• **Exercise details**
Pull every line containing the word "Instituto" from the records.

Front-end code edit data
★ ★ ★ ★ ★
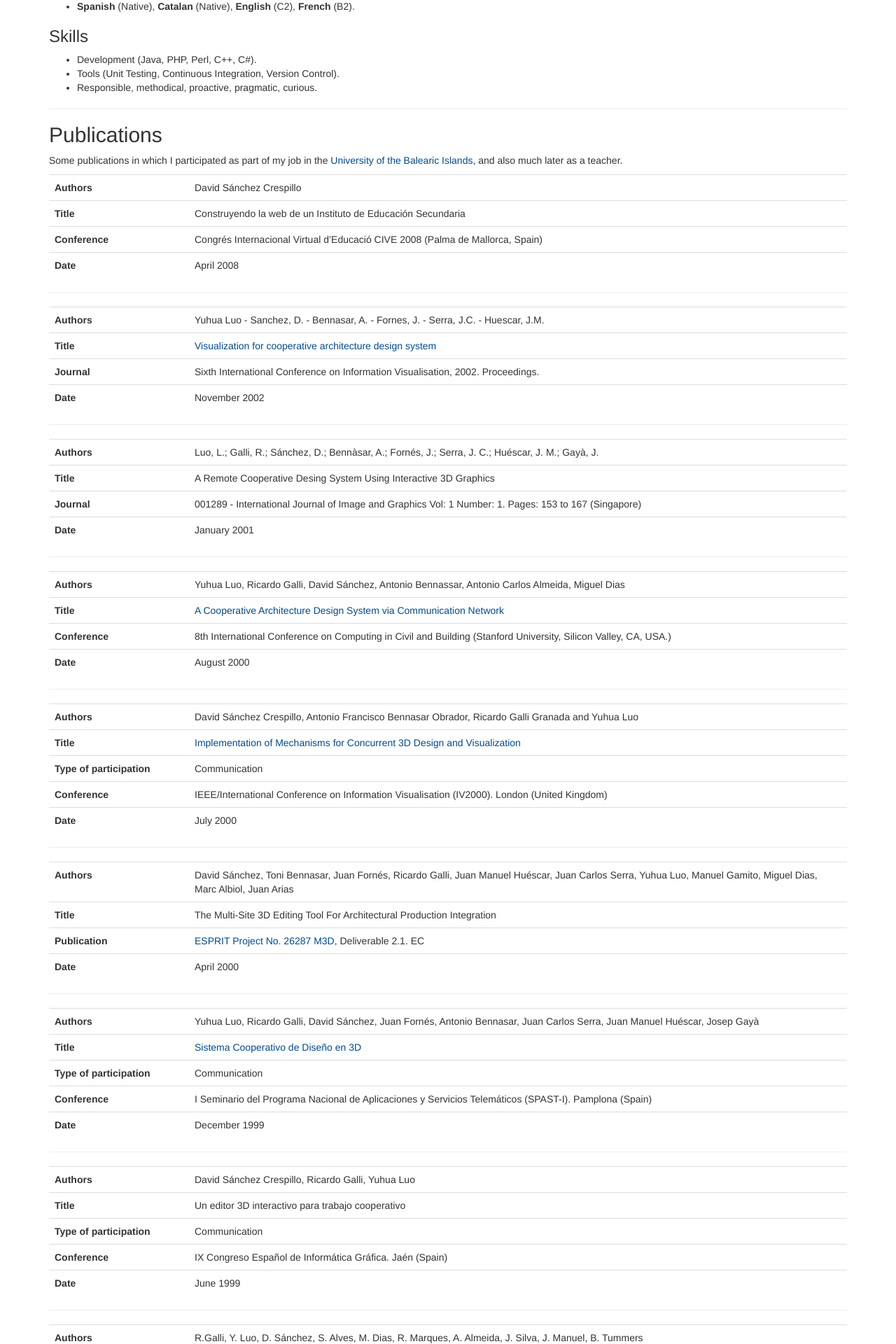
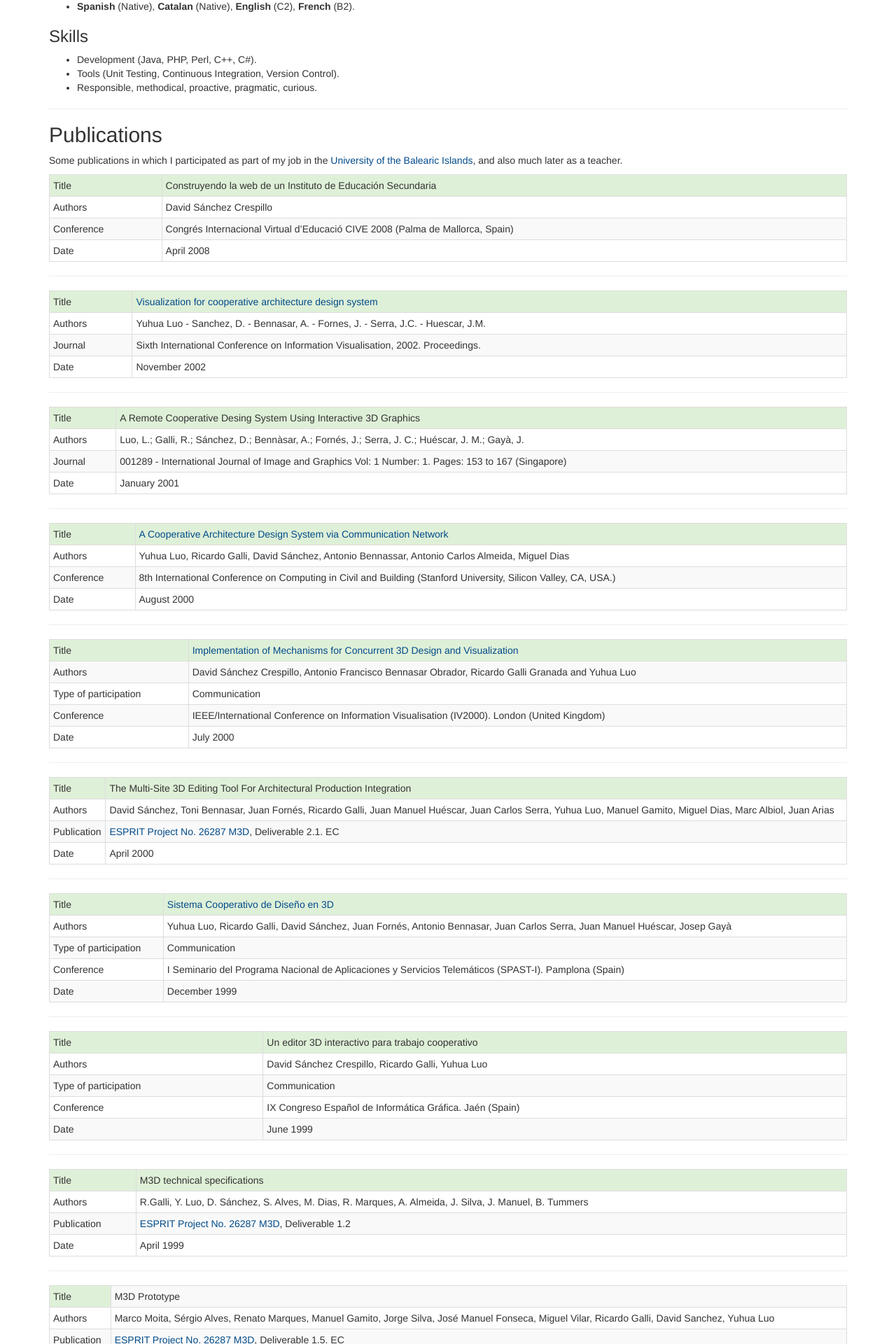
Before and after one commit to davidsanchezcrespillo/dscwebpage_jekyll, a Jekyll site: the page built from cv.md, in a window 1280 px wide. Shown: the part 552-2472 px from the top of the page at 70% size. Built offline with Jekyll 4.4.1, drawn with Linux system fonts in a browser that asks for light colours; some of the changed text lies outside the part shown.

Commit message:
Better layout for the publications table

```diff
--- a/cv.md
+++ b/cv.md
@@ -41,182 +41,182 @@ Some publications in which I participated as part of my job in the [University o
 teacher.
 
 <div>
-<table class="table table-default table-responsive publications">
+<table class="table table-default table-responsive table-bordered table-striped table-condensed">
 <tbody>
+<tr class="success">
+<td>Title </td>
+<td>Construyendo la web de un Instituto de Educación Secundaria</td></tr>
 <tr>
-<td class="publication-title">Authors </td>
+<td>Authors </td>
 <td>David Sánchez Crespillo</td></tr>
 <tr>
-<td class="publication-title">Title </td>
-<td>Construyendo la web de un Instituto de Educación Secundaria</td></tr>
-<tr>
-<td class="publication-title">Conference </td>
+<td>Conference </td>
 <td>Congrés Internacional Virtual d’Educació CIVE 2008 (Palma de Mallorca, Spain)</td></tr>
 <tr>
-<td class="publication-title">Date </td>
+<td>Date </td>
 <td>April 2008</td></tr>
 </tbody>
 </table>
 <hr />
-<table class="table table-default table-responsive publications">
+<table class="table table-default table-responsive table-bordered table-striped table-condensed" >
 <tbody>
+<tr class="success">
+<td>Title </td>
+<td><a href='http://ieeexplore.ieee.org/xpl/freeabs_all.jsp?tp=&amp;arnumber=1028820&amp;isnumber=22105'>Visualization for cooperative architecture design system</a></td></tr>
 <tr>
-<td class="publication-title">Authors </td>
+<td>Authors </td>
 <td>Yuhua Luo - Sanchez, D. - Bennasar, A. - Fornes, J. - Serra, J.C. - Huescar, J.M.</td></tr>
 <tr>
-<td class="publication-title">Title </td>
-<td><a href='http://ieeexplore.ieee.org/xpl/freeabs_all.jsp?tp=&amp;arnumber=1028820&amp;isnumber=22105'>Visualization for cooperative architecture design system</a></td></tr>
-<tr>
-<td class="publication-title">Journal </td>
+<td>Journal </td>
 <td>Sixth International Conference on Information Visualisation, 2002. Proceedings. </td></tr>
 <tr>
-<td class="publication-title">Date </td>
+<td>Date </td>
 <td>November 2002 </td></tr>
 </tbody>
 </table>
 <hr />
-<table class="table table-default table-responsive publications">
+<table class="table table-default table-responsive table-bordered table-striped table-condensed">
 <tbody>
+<tr class="success">
+<td>Title </td>
+<td>A Remote Cooperative Desing System Using Interactive 3D Graphics </td></tr>
 <tr>
-<td class="publication-title">Authors </td>
+<td>Authors </td>
 <td>Luo, L.; Galli, R.; Sánchez, D.; Bennàsar, A.; Fornés, J.; Serra, J. C.; Huéscar, J. M.; Gayà, J. </td></tr>
 <tr>
-<td class="publication-title">Title </td>
-<td>A Remote Cooperative Desing System Using Interactive 3D Graphics </td></tr>
-<tr>
-<td class="publication-title">Journal </td>
+<td>Journal </td>
 <td>001289 - International Journal of Image and Graphics
 Vol: 1 Number: 1. Pages: 153 to 167 (Singapore)</td></tr>
 <tr>
-<td class="publication-title">Date </td>
+<td>Date </td>
 <td>January 2001 </td></tr>
 </tbody>
 </table>
 <hr />
-<table class="table table-default table-responsive publications">
+<table class="table table-default table-responsive table-bordered table-striped table-condensed">
 <tbody>
+<tr class="success">
+<td>Title </td>
+<td><a href="{{ '/media/pdf/pdf_Stanford.pdf' | prepend:site.baseurl }}" title='PDF - 280 kb' type="application/pdf">A Cooperative Architecture Design System via Communication Network</a></td></tr>
 <tr>
-<td class="publication-title">Authors </td>
+<td>Authors </td>
 <td>Yuhua Luo, Ricardo Galli, David Sánchez, Antonio Bennassar, Antonio Carlos Almeida, Miguel Dias </td></tr>
 <tr>
-<td class="publication-title">Title </td>
-<td><a href="{{ '/media/pdf/pdf_Stanford.pdf' | prepend:site.baseurl }}" title='PDF - 280 kb' type="application/pdf">A Cooperative Architecture Design System via Communication Network</a></td></tr>
-<tr>
-<td class="publication-title">Conference </td>
+<td>Conference </td>
 <td>8th International Conference on Computing in Civil and Building (Stanford University,  Silicon Valley, CA, USA.)</td></tr>
 <tr>
-<td class="publication-title">Date </td>
+<td>Date </td>
 <td>August 2000 </td></tr>
 </tbody>
 </table>
 <hr />
-<table class="table table-default table-responsive publications">
+<table class="table table-default table-responsive table-bordered table-striped table-condensed">
 <tbody>
 <tr>
-<td class="publication-title">Authors </td>
+<tr class="success">
+<td>Title </td>
+<td><a href="{{ '/media/pdf/pdf_iv2000.pdf' | prepend:site.baseurl }}" title='PDF - 385.9 kb' type="application/pdf">Implementation of Mechanisms for Concurrent 3D Design and Visualization</a></td></tr>
+<td>Authors </td>
 <td>David Sánchez Crespillo, Antonio Francisco Bennasar Obrador, Ricardo Galli Granada and Yuhua Luo </td></tr>
 <tr>
-<td class="publication-title">Title </td>
-<td><a href="{{ '/media/pdf/pdf_iv2000.pdf' | prepend:site.baseurl }}" title='PDF - 385.9 kb' type="application/pdf">Implementation of Mechanisms for Concurrent 3D Design and Visualization</a></td></tr>
-<tr>
-<td class="publication-title">Type of participation </td>
+<td>Type of participation </td>
 <td>Communication </td></tr>
 <tr>
-<td class="publication-title">Conference </td>
+<td>Conference </td>
 <td>IEEE/International Conference on Information Visualisation (IV2000). London (United Kingdom)</td></tr>
 <tr>
-<td class="publication-title">Date </td>
+<td>Date </td>
 <td>July 2000 </td></tr>
 </tbody>
 </table>
 <hr />
-<table class="table table-default table-responsive publications">
+<table class="table table-default table-responsive table-bordered table-striped table-condensed">
 <tbody>
+<tr class="success">
+<td>Title </td>
+<td>The Multi-Site 3D Editing Tool For Architectural Production Integration </td></tr>
 <tr>
-<td class="publication-title">Authors </td>
+<td>Authors </td>
 <td>David Sánchez, Toni Bennasar, Juan Fornés, Ricardo Galli, Juan Manuel Huéscar, Juan Carlos Serra, Yuhua Luo, Manuel Gamito, Miguel Dias, Marc Albiol, Juan Arias </td></tr>
 <tr>
-<td class="publication-title">Title </td>
-<td>The Multi-Site 3D Editing Tool For Architectural Production Integration </td></tr>
-<tr>
-<td class="publication-title">Publication </td>
+<td>Publication </td>
 <td><a href="http://www.cordis.europa.eu/project/rcn/43395_en.html">ESPRIT Project No. 26287 M3D</a>, Deliverable 2.1. EC </td></tr>
 <tr>
-<td class="publication-title">Date </td>
+<td>Date </td>
 <td>April 2000 </td></tr>
 </tbody>
 </table>
 <hr />
-<table class="table table-default table-responsive publications">
+<table class="table table-default table-responsive table-bordered table-striped table-condensed">
 <tbody>
+<tr class="success">
+<td> Title </td>
+<td><a href="{{ '/media/pdf/pdf_Ast99.pdf' | prepend:site.baseurl }}" title='PDF - 1.9 Mb' type="application/pdf">Sistema Cooperativo de Diseño en 3D</a></td></tr>
 <tr>
-<td class="publication-title"> Authors </td>
+<td> Authors </td>
 <td> Yuhua Luo, Ricardo Galli, David Sánchez, Juan Fornés, Antonio Bennasar, Juan Carlos Serra, Juan Manuel Huéscar, Josep Gayà </td></tr>
 <tr>
-<td class="publication-title"> Title </td>
-<td><a href="{{ '/media/pdf/pdf_Ast99.pdf' | prepend:site.baseurl }}" title='PDF - 1.9 Mb' type="application/pdf">Sistema Cooperativo de Diseño en 3D</a></td></tr>
-<tr>
-<td class="publication-title"> Type of participation </td>
+<td> Type of participation </td>
 <td> Communication </td></tr>
 <tr>
-<td class="publication-title">Conference </td>
+<td>Conference </td>
 <td>I Seminario del Programa Nacional de Aplicaciones y Servicios Telemáticos (SPAST-I). Pamplona (Spain)</td></tr>
 <tr>
-<td class="publication-title">Date </td>
+<td>Date </td>
 <td>December 1999 </td></tr>
 </tbody>
 </table>
 <hr />
-<table class="table table-default table-responsive publications">
+<table class="table table-default table-responsive table-bordered table-striped table-condensed">
 <tbody>
+<tr class="success">
+<td>Title </td>
+<td>Un editor 3D interactivo para trabajo cooperativo </td></tr>
 <tr>
-<td class="publication-title">Authors </td>
+<td>Authors </td>
 <td>David Sánchez Crespillo, Ricardo Galli, Yuhua Luo </td></tr>
 <tr>
-<td class="publication-title">Title </td>
-<td>Un editor 3D interactivo para trabajo cooperativo </td></tr>
-<tr>
-<td class="publication-title">Type of participation </td>
+<td>Type of participation </td>
 <td>Communication </td></tr>
 <tr>
-<td class="publication-title">Conference </td>
+<td>Conference </td>
 <td>IX Congreso Español de Informática Gráfica. Jaén (Spain)</td></tr>
 <tr>
-<td class="publication-title">Date </td>
+<td>Date </td>
 <td>June 1999 </td></tr>
 </tbody>
 </table>
 <hr />
-<table class="table table-default table-responsive publications">
+<table class="table table-default table-responsive table-bordered table-striped table-condensed">
 <tbody>
+<tr class="success">
+<td>Title </td>
+<td>M3D technical specifications </td></tr>
 <tr>
-<td class="publication-title">Authors</td>
+<td>Authors</td>
 <td> R.Galli, Y. Luo, D. Sánchez, S. Alves, M. Dias, R. Marques, A. Almeida, J. Silva, J. Manuel, B. Tummers </td></tr>
 <tr>
-<td class="publication-title">Title </td>
-<td>M3D technical specifications </td></tr>
-<tr>
-<td class="publication-title">Publication </td>
+<td>Publication </td>
 <td><a href="http://www.cordis.europa.eu/project/rcn/43395_en.html">ESPRIT Project No. 26287 M3D</a>, Deliverable 1.2 </td></tr>
 <tr>
-<td class="publication-title">Date </td>
+<td>Date </td>
 <td>April 1999 </td></tr>
 </tbody>
 </table>
 <hr />
-<table class="table table-default table-responsive publications">
+<table class="table table-default table-responsive table-bordered table-striped table-condensed">
 <tbody>
 <tr>
-<td class="publication-title">Authors </td>
+<td class="success">Title </td>
+<td>M3D Prototype </td></tr>
+<tr>
+<td>Authors </td>
 <td>Marco Moita, Sérgio Alves, Renato Marques, Manuel Gamito, Jorge Silva, José Manuel Fonseca, Miguel Vilar, Ricardo Galli, David Sanchez, Yuhua Luo </td></tr>
 <tr>
-<td class="publication-title">Title </td>
-<td>M3D Prototype </td></tr>
-<tr>
-<td class="publication-title">Publication </td>
+<td>Publication </td>
 <td><a href="http://www.cordis.europa.eu/project/rcn/43395_en.html">ESPRIT Project No. 26287 M3D</a>, Deliverable 1.5. EC </td></tr>
 <tr>
-<td class="publication-title">Date </td>
+<td>Date </td>
 <td>April 1999 </td></tr>
 </tbody>
 </table>
--- a/media/css/style.css
+++ b/media/css/style.css
@@ -34,10 +34,12 @@ a.next:after{
     border-color: #bdbdbd;
 }
 
+/*
 table.publications td.publication-title {
     width: 200px;
     font-weight: bold;
 }
+*/
 
 .a-download {
     display: inline-block;
```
★ ★ ★ ★ ★
• **Result**
+<td>Construyendo la web de un Instituto de Educación Secundaria</td></tr>
-<td>Construyendo la web de un Instituto de Educación Secundaria</td></tr>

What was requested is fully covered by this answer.